Q1: Why is awareness of Canada’s Indigenous peoples important for those learning to speak English in Canada? 

Q2: What does it mean to add an Indigenous perspective to our classes? 

Q3. June is Indigenous book month. What books by Indigenous authors have you read? What books by Indigenous authors have you used with your students? 

Q4: What are some resources that we can use as teachers to educate ourselves in our own path to reconciliation? 

Q5: How can Indigenous issues and perspectives be taught by non-indigenous people who don’t have the lived experience of indigenous people? 

Q6: How can we introduce, honour, and follow the recommendations of the TRC in our language classes? #CdnELTchat

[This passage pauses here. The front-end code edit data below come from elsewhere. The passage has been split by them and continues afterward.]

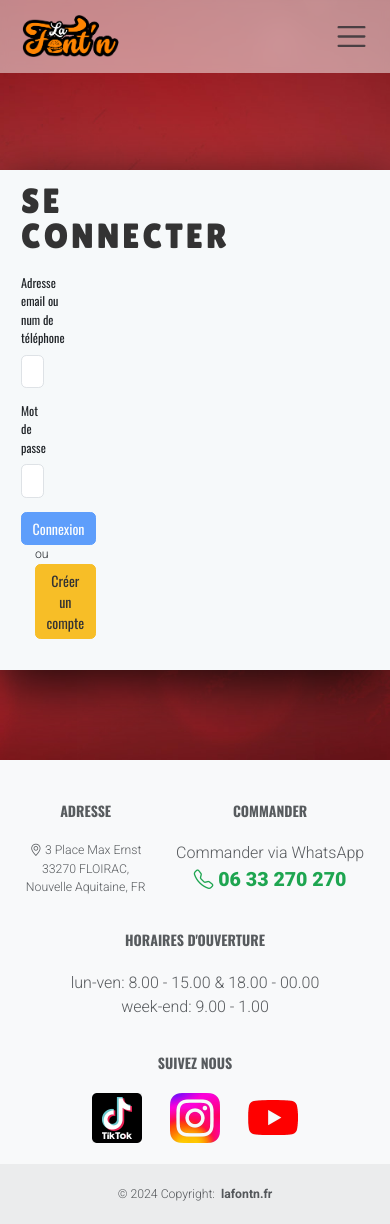
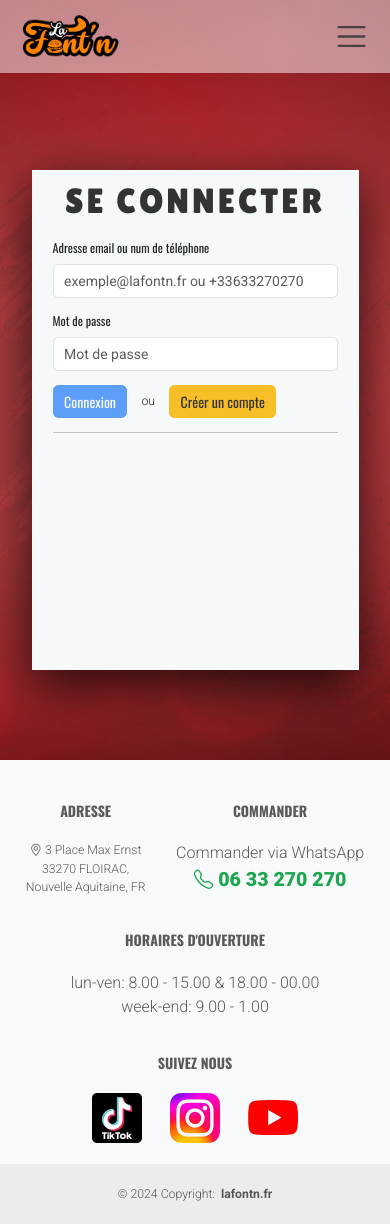
Before and after one commit to MessaliHadj/lafontaine, a React (Vite) app in the folder hwg-lafontn/: page /auth in a window 390 px wide. Built offline with nearby package versions, Linux system fonts and the light colour scheme.

Commit message:
add auth page responsive

```diff
--- a/hwg-lafontn/src/pages/Auth/Signin.jsx
+++ b/hwg-lafontn/src/pages/Auth/Signin.jsx
@@ -29,7 +29,7 @@ const Signin = ({addToggler}) => {
         alt="Signin Image"
         />
       </div>
-      <Col className='formBx position-relative w-50 h-100'>
+      <Col xs={12} md={6} className='formBx position-relative h-100'>
         <Form className="position-absolute start-0 w-100 h-100 px-4">
           <h2 className="mt-3 text-center">Se connecter</h2>
           <Form.Group className="mb-3" controlId="formBasicEmail">
--- a/hwg-lafontn/src/pages/Auth/Signup.jsx
+++ b/hwg-lafontn/src/pages/Auth/Signup.jsx
@@ -33,13 +33,13 @@ const Signup = ({addToggler}) => {
         alt="Signin Image"
         />
       </div>
-      <Col className='formBx position-relative w-50 h-100'>
+      <Col className='formBx position-relative w-50 w-md-100 h-100'>
         <Form className="position-absolute start-0 w-100 h-100 px-4">
           <h2 className="mt-3 text-center">S'inscrire</h2>
           {step === 1 && (
             <>
               <Row className="mb-3">
-                <Form.Group as={Col} controlId="formBasicFirstname">
+                <Form.Group as={Col} xs={12} sm={6} controlId="formBasicFirstname">
                   <Form.Label>Prenom</Form.Label>
                   <Form.Control
                     type="text"
@@ -50,7 +50,7 @@ const Signup = ({addToggler}) => {
                     required
                     />
                 </Form.Group>
-                <Form.Group as={Col} controlId="formBasicLastname">
+                <Form.Group as={Col} xs={12} sm={6} controlId="formBasicLastname">
                   <Form.Label>Nom</Form.Label>
                   <Form.Control
                     type="text"
--- a/hwg-lafontn/src/pages/Auth/index.jsx
+++ b/hwg-lafontn/src/pages/Auth/index.jsx
@@ -27,13 +27,13 @@ const index = () => {
     <>
       <ScrollToTop/>
       <section className="hero_section">
-        <Container>
+        <Container className='px-5 px-sm-0'>
             <Row className='justify-content-center'>
               <div className={`auth overflow-hidden position-relative p-0 ${toggleForm && "active"}`} style={{ width: '800px' }}>
-                <Col lg={12} className="hero_text sign signinBx position-absolute top-0 start-0 p-0 d-flex">
+                <Col xs={12} className="hero_text sign signinBx position-absolute top-0 start-0 p-0 d-flex">
                   <Signin addToggler={addToggler}/>
                 </Col>
-                <Col lg={12} className="hero_text sign signupBx position-absolute top-0 start-0 p-0 d-flex flex-row-reverse">
+                <Col xs={12} className="hero_text sign signupBx position-absolute top-0 start-0 p-0 d-flex flex-row-reverse">
                   <Signup addToggler={addToggler}/>
                 </Col>
               </div>
--- a/hwg-lafontn/src/styles/AuthStyle.css
+++ b/hwg-lafontn/src/styles/AuthStyle.css
@@ -55,3 +55,16 @@
   background: transparent;
   border-color: var(--yellow);
 }
+/* 768px */
+@media (max-width: 768px) {
+  .auth.active .signinBx form {
+    top: 100%;
+  }
+  .auth .signupBx form {
+    top: -100%;
+  }
+  .auth .signinBx form,
+  .auth.active .signupBx form{
+    top: 0;
+  }
+}
```
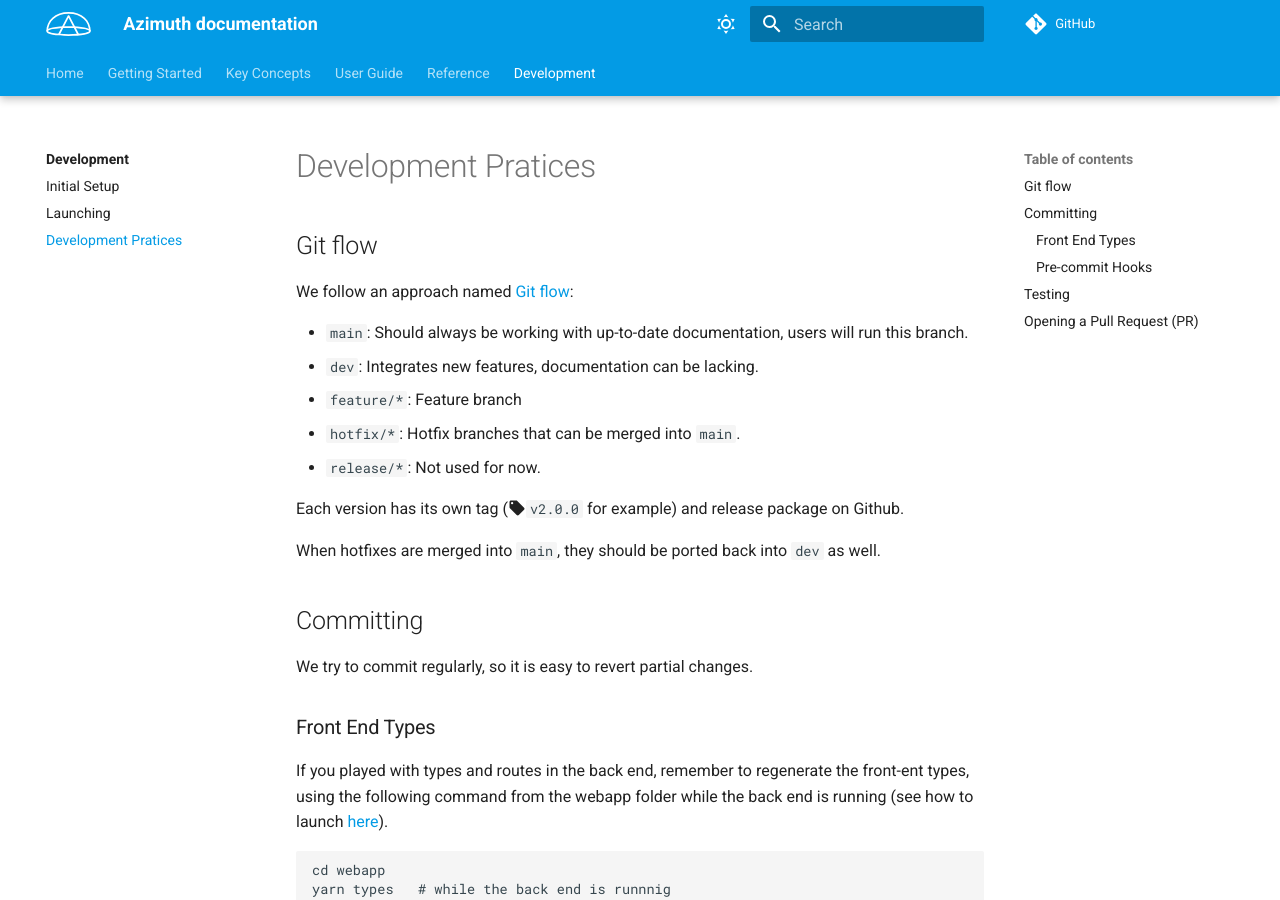
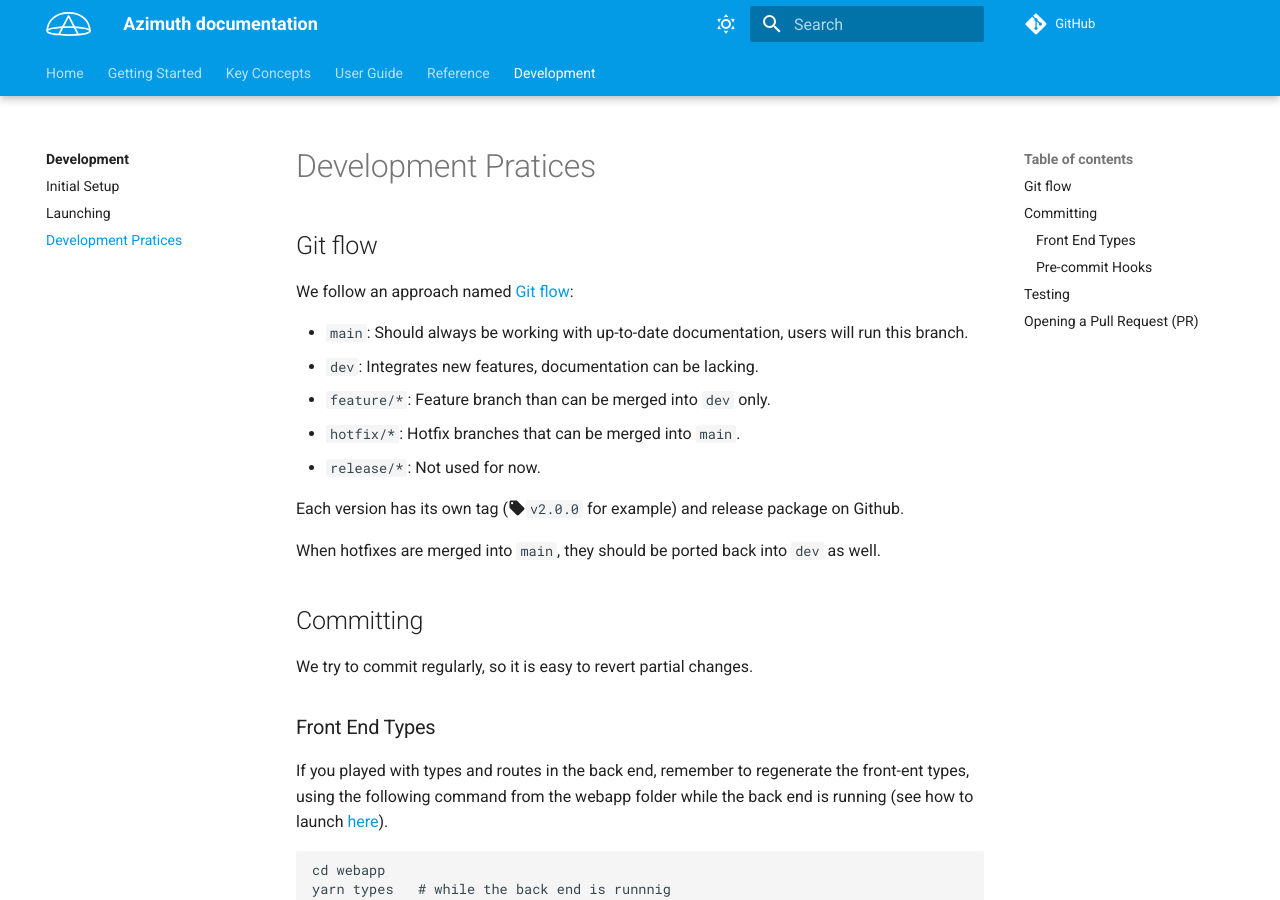
Before and after one commit to ServiceNow/azimuth, an MkDocs documentation site: the page built from docs/docs/development/dev-practices.md, in a window 1280 px wide and 900 px high. Built offline with MkDocs 1.6.1 and Material for MkDocs 9.7.7, drawn with Linux system fonts in a browser that asks for light colours; comment, search, counter and statistics services are not loaded.

Commit message:
Update docs/docs/development/dev-practices.md

```diff
--- a/docs/docs/development/dev-practices.md
+++ b/docs/docs/development/dev-practices.md
@@ -6,7 +6,7 @@ We follow an approach named [Git flow](https://www.atlassian.com/git/tutorials/c
 
 * `main`: Should always be working with up-to-date documentation, users will run this branch.
 * `dev`: Integrates new features, documentation can be lacking.
-* `feature/*`: Feature branch
+* `feature/*`: Feature branch than can be merged into `dev` only.
 * `hotfix/*`: Hotfix branches that can be merged into `main`.
 * `release/*`: Not used for now.
 
```
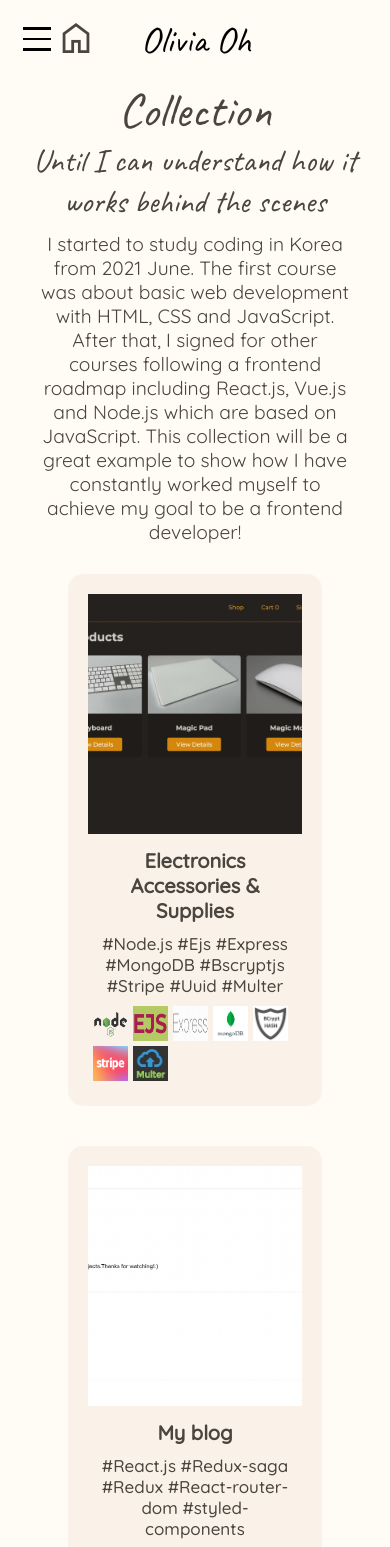
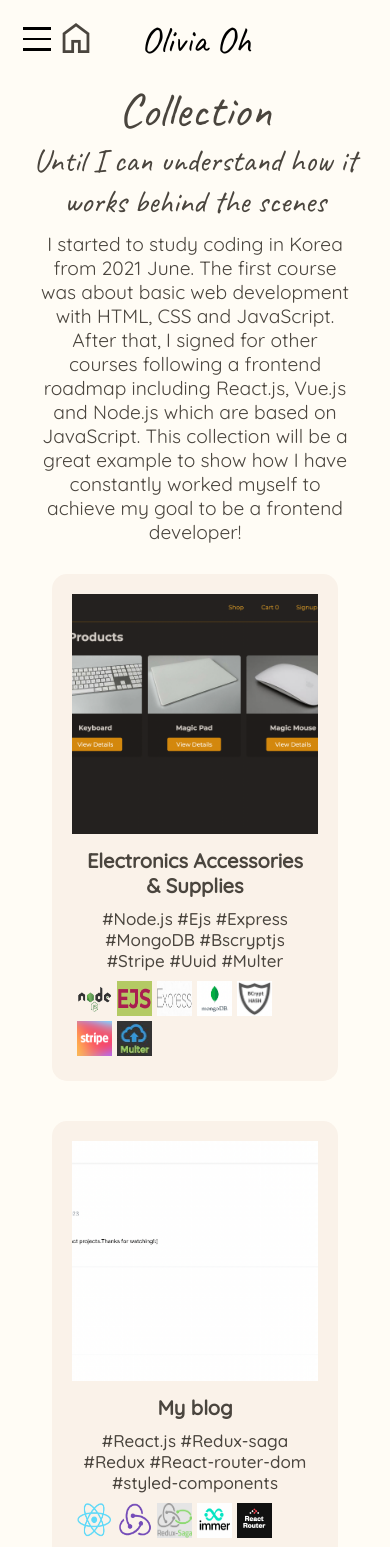
Before and after one commit to Liv0130/react-portfolio-app, a React (Create React App) app: page /collection in a window 390 px wide. Shown: the top 1547 px of the page. Built offline with nearby package versions, Linux system fonts and the light colour scheme.

Commit message:
Updated details

```diff
--- a/src/components/collection.css
+++ b/src/components/collection.css
@@ -30,7 +30,7 @@
 .collectioncards-area {
   display: flex;
   justify-content: center;
-  width: 84%;
+  width: 93%;
   margin: 0 auto;
 }
 
@@ -39,7 +39,7 @@
   flex-wrap: wrap;
   margin: 5rem 0 0 0;
   width: 100%;
-  align-items: center;
+  align-items: flex-start;
 }
 
 
@@ -68,6 +68,6 @@
     font-weight: 500;
   }
   .collection-cards {
-    margin: 0 auto;
+    margin: 0;
   }
 }
--- a/src/components/collectionCard.css
+++ b/src/components/collectionCard.css
@@ -3,7 +3,7 @@
   padding: 20px;
   margin: 20px;
   border-radius: 15px;
-  width: 25%;
+  width: 27%;
   -webkit-transform: scale(1);
 	transform: scale(1);
 	-webkit-transition: .3s ease-in-out;
@@ -63,8 +63,8 @@
 }
 
 @media screen and (max-width: 450px) {
-  .card-item {
-    height: auto;
+  .collectioncards-area {
+    width: 89%;
   }
   #item-logo > img {
     width: 35px;
```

Q7: What is one action you will take as a result of your participation in this chat?

To read all the tweets on this topic, follow the complete discussion HERE.  

We have also collated the invaluable resources that were shared during the chat in a Google Doc below. This is meant to be an OER (Open Educational Resource), so please click HERE to contribute.

New to #CdnELTchat?

If you have never participated in #CdnELTchat before, go to www.lincchat.ca for more information. #CdnELTchat is self-directed PD, so you determine the level of your involvement. #CdnELTchats usually occur every other Tuesday, with occasional exceptions. Feel free to use the #CdnELTchat hashtag between chats to share thoughts and links with others. If you have any have comments about #CdnELTchat, please send @StanzaSL or @EALStories#CdnELTchat is on hiatus for the summer. What topics would you like to see discussed next year, September to June? Add your ideas HERE. Have a wonderful summer!

 

Jen Bio Pic

Jennifer is passionate about learning how technology can empower her students. After experiencing how technology enabled her to stay connected as an educator, a parent and an active citizen, she is motivated to find the same opportunities for her students.  

Twitter: @jennifermchow